THE PROBLEM
Only lines containing the string "padding" belong in the answer; find them in the records and copy them.

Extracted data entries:
▼
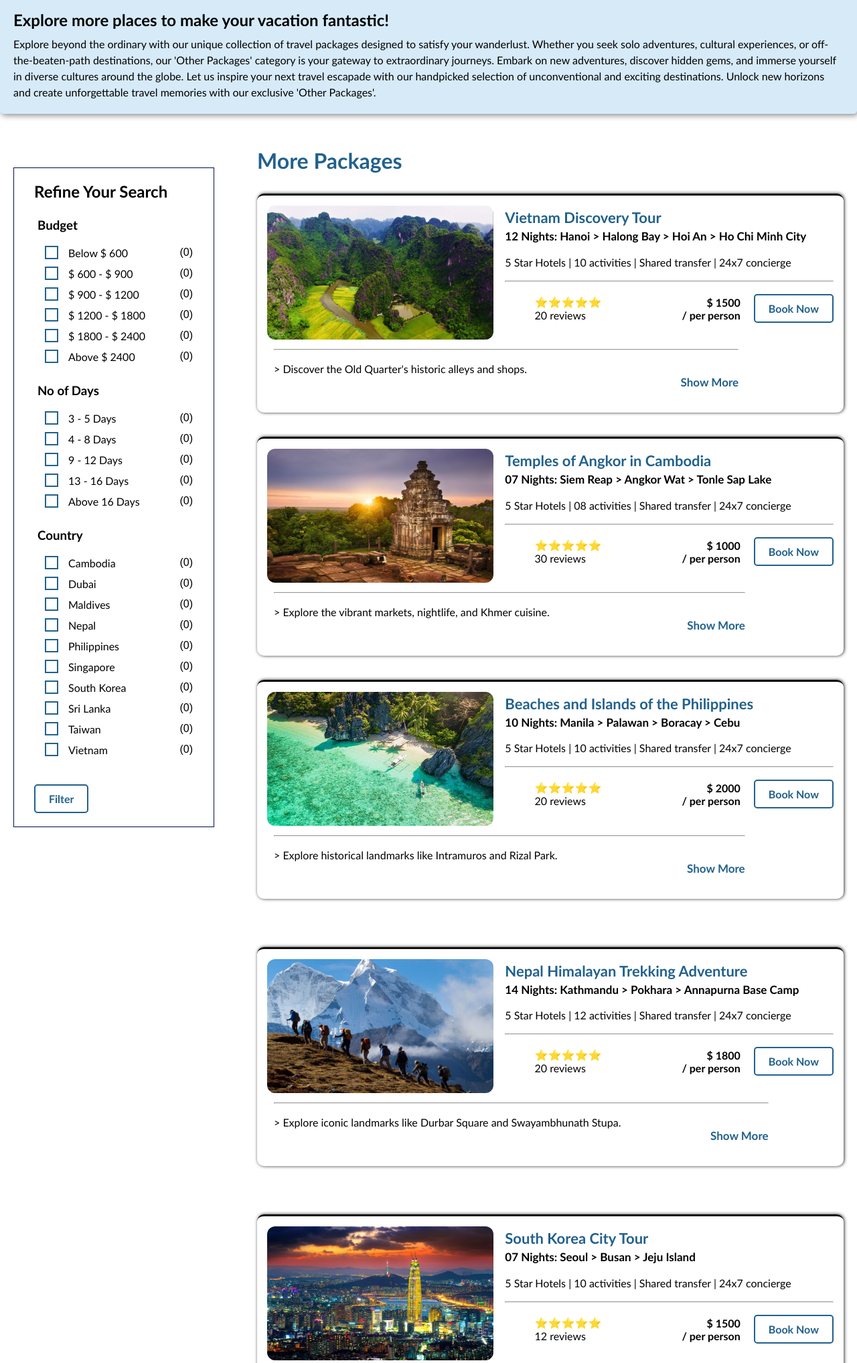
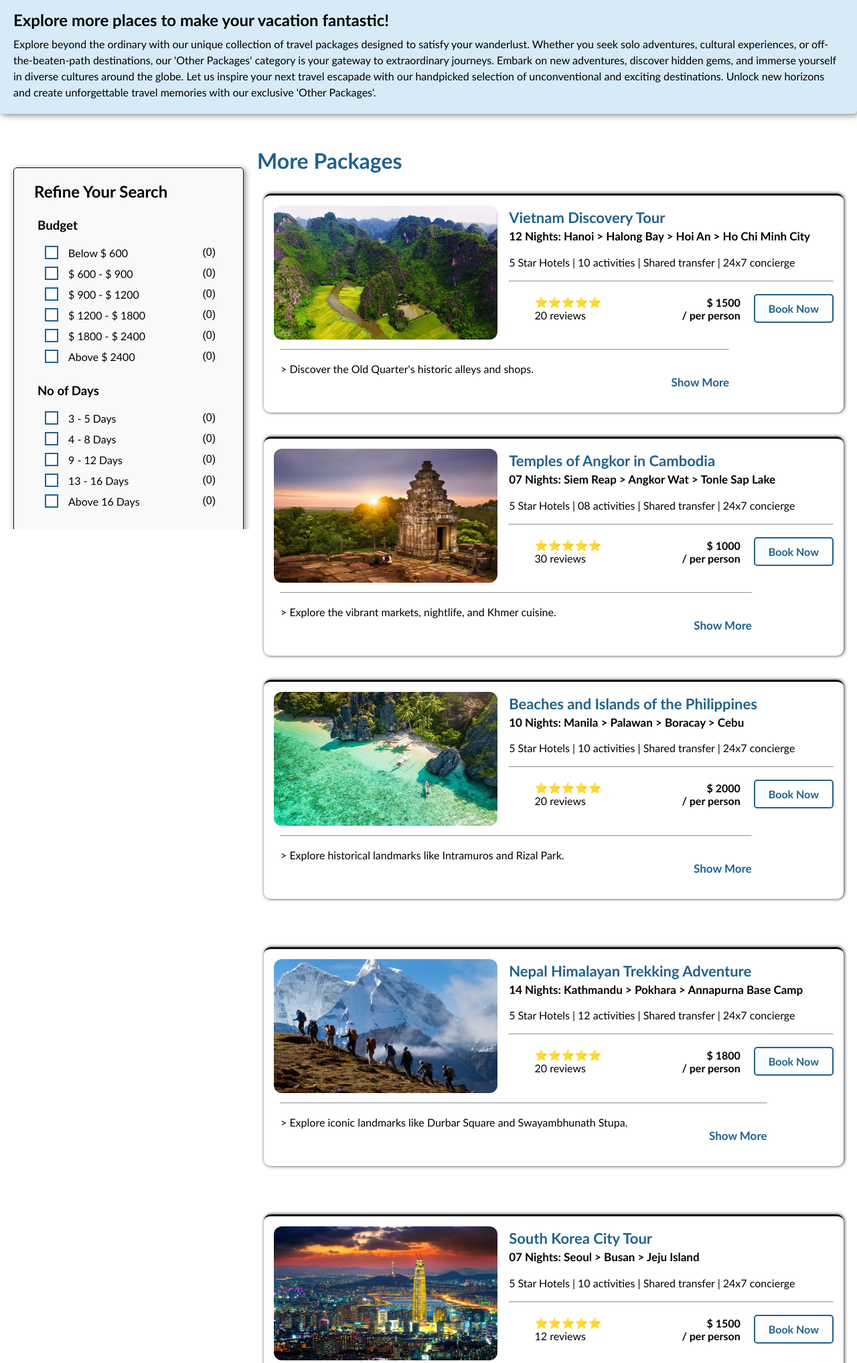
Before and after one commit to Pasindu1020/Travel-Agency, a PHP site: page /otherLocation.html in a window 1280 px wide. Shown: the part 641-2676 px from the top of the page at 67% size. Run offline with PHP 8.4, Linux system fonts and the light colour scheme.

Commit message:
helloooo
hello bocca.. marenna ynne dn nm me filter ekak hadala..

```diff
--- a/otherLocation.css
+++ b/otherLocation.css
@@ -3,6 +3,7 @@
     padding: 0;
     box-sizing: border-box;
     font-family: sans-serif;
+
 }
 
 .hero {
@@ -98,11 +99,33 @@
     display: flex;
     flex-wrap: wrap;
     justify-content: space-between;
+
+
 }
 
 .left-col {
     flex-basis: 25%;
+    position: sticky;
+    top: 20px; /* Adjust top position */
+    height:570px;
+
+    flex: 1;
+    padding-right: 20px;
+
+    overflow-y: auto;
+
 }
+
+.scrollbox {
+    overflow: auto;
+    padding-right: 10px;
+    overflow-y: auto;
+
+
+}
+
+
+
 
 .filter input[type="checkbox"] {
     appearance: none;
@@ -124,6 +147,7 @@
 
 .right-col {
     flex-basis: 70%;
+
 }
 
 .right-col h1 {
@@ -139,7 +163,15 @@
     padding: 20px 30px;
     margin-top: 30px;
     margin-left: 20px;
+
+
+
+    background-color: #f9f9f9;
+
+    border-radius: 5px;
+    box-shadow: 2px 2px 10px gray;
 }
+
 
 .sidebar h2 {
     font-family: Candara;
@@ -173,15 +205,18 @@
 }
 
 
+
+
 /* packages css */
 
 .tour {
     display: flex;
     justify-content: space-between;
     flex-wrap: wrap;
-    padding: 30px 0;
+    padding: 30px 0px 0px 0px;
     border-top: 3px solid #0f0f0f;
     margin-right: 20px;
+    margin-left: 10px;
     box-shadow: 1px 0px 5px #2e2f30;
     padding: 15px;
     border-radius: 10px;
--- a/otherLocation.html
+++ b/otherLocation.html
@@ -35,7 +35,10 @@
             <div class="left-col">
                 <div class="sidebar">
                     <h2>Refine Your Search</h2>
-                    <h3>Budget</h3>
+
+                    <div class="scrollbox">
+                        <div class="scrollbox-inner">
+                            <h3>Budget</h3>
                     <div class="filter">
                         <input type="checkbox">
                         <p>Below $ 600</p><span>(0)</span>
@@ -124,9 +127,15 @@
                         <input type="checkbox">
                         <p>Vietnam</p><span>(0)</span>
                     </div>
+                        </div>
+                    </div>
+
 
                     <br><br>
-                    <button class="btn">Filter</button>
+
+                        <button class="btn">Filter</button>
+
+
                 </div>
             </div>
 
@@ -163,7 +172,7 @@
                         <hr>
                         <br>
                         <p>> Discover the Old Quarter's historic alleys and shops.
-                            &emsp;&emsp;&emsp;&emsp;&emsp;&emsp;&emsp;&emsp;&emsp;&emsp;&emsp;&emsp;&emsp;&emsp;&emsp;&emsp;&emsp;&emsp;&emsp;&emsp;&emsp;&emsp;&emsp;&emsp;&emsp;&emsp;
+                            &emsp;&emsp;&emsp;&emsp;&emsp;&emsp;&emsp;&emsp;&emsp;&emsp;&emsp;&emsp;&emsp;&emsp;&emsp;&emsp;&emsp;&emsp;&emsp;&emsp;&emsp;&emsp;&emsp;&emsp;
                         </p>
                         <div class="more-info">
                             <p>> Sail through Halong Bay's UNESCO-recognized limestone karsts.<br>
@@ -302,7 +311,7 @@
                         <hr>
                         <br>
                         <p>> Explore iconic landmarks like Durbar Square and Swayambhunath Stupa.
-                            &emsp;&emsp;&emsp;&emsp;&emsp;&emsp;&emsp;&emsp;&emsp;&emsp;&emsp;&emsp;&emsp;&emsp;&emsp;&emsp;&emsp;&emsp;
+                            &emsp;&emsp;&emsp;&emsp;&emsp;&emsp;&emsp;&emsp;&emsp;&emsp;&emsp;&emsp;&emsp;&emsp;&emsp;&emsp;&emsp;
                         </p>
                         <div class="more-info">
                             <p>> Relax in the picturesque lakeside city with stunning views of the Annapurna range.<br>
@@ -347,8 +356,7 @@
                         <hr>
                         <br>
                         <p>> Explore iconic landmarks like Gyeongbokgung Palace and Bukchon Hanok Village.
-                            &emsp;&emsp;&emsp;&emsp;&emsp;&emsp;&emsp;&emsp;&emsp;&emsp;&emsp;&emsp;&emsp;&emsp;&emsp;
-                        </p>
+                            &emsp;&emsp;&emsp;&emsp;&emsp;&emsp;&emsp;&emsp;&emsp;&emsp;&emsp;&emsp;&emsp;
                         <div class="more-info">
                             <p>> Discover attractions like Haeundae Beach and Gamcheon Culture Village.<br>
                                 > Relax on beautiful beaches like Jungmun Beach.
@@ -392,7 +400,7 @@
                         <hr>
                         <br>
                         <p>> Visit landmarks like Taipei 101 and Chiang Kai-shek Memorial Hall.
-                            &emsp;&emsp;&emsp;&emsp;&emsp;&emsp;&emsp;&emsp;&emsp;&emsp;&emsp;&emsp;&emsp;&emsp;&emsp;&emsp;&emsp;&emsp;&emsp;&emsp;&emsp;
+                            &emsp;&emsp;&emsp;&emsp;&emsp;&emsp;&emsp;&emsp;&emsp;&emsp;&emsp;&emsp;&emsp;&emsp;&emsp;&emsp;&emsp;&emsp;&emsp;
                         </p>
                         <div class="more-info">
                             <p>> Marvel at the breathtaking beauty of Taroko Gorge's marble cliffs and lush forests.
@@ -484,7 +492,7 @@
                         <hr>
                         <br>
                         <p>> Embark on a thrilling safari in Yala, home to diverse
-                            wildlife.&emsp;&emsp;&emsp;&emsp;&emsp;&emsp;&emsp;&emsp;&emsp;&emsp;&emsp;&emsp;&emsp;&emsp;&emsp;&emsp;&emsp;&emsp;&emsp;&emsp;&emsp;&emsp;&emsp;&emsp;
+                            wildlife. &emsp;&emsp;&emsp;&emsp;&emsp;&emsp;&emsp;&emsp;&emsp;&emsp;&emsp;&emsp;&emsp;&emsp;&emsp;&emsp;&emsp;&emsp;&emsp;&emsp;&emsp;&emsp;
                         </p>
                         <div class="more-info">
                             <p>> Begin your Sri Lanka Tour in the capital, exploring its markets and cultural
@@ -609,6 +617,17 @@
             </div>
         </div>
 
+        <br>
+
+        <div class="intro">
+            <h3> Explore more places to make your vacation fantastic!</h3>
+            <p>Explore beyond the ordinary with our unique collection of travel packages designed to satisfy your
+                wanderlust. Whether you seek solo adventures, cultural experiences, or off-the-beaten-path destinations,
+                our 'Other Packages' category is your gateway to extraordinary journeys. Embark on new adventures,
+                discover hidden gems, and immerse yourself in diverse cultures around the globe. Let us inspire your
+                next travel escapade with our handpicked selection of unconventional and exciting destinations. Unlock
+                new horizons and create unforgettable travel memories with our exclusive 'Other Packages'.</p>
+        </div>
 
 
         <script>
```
▲
▼
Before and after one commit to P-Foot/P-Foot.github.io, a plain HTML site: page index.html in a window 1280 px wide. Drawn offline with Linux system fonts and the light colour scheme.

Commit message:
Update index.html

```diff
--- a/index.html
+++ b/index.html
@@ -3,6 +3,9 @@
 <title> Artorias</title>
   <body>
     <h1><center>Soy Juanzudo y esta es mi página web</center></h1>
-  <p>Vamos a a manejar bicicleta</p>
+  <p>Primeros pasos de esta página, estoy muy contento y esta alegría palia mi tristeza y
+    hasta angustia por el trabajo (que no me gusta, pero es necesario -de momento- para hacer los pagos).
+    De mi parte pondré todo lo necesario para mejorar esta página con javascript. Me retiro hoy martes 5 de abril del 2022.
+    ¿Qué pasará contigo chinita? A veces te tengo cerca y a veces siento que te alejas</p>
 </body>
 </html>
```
▲
FINISHED EXERCISE
     padding: 0;
+    padding-right: 20px;
+    padding-right: 10px;
     padding: 20px 30px;
-    padding: 30px 0;
+    padding: 30px 0px 0px 0px;
     padding: 15px;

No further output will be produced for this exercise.